◆ **GIVEN RECORDS**:
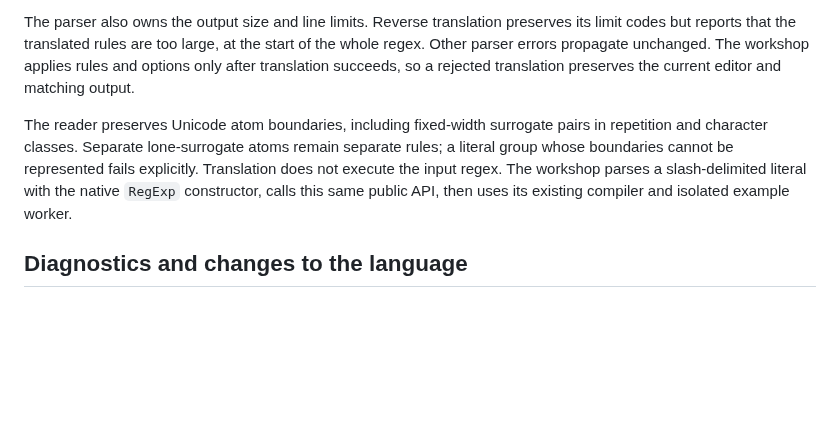
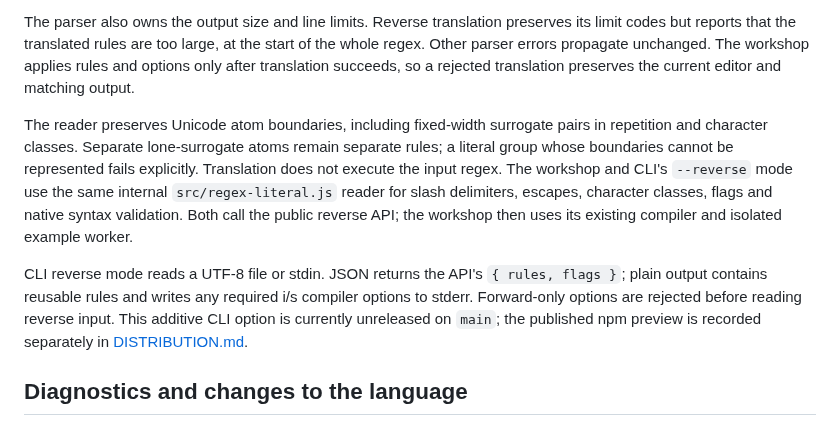
Before and after one commit to OthmaneBlial/Regex-For-Humans, a Markdown page: docs/ARCHITECTURE.md, the part around the change. Drawn GitHub-style; blank space fills up the shorter version.

```diff
--- a/docs/ARCHITECTURE.md
+++ b/docs/ARCHITECTURE.md
@@ -29,7 +29,9 @@ The public `regexToRules(regex)` delegates to `src/regex-to-rules.js`. It reads
 
 The parser also owns the output size and line limits. Reverse translation preserves its limit codes but reports that the translated rules are too large, at the start of the whole regex. Other parser errors propagate unchanged. The workshop applies rules and options only after translation succeeds, so a rejected translation preserves the current editor and matching output.
 
-The reader preserves Unicode atom boundaries, including fixed-width surrogate pairs in repetition and character classes. Separate lone-surrogate atoms remain separate rules; a literal group whose boundaries cannot be represented fails explicitly. Translation does not execute the input regex. The workshop parses a slash-delimited literal with the native `RegExp` constructor, calls this same public API, then uses its existing compiler and isolated example worker.
+The reader preserves Unicode atom boundaries, including fixed-width surrogate pairs in repetition and character classes. Separate lone-surrogate atoms remain separate rules; a literal group whose boundaries cannot be represented fails explicitly. Translation does not execute the input regex. The workshop and CLI's `--reverse` mode use the same internal `src/regex-literal.js` reader for slash delimiters, escapes, character classes, flags and native syntax validation. Both call the public reverse API; the workshop then uses its existing compiler and isolated example worker.
+
+CLI reverse mode reads a UTF-8 file or stdin. JSON returns the API's `{ rules, flags }`; plain output contains reusable rules and writes any required i/s compiler options to stderr. Forward-only options are rejected before reading reverse input. This additive CLI option is currently unreleased on `main`; the published npm preview is recorded separately in [DISTRIBUTION.md](DISTRIBUTION.md).
 
 ## Diagnostics and changes to the language
 
```
Also changed, not shown: docs/SECURITY_MODEL.md (+2 -0 lines).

◆ **TASK TO COMPLETE**: Report all lines in the listing above that contain the word "reads".

◆ **SOLUTION TO THE EXERCISE**:
@@ -29,7 +29,9 @@ The public `regexToRules(regex)` delegates to `src/regex-to-rules.js`. It reads
+CLI reverse mode reads a UTF-8 file or stdin. JSON returns the API's `{ rules, flags }`; plain output contains reusable rules and writes any required i/s compiler options to stderr. Forward-only options are rejected before reading reverse input. This additive CLI option is currently unreleased on `main`; the published npm preview is recorded separately in [DISTRIBUTION.md](DISTRIBUTION.md).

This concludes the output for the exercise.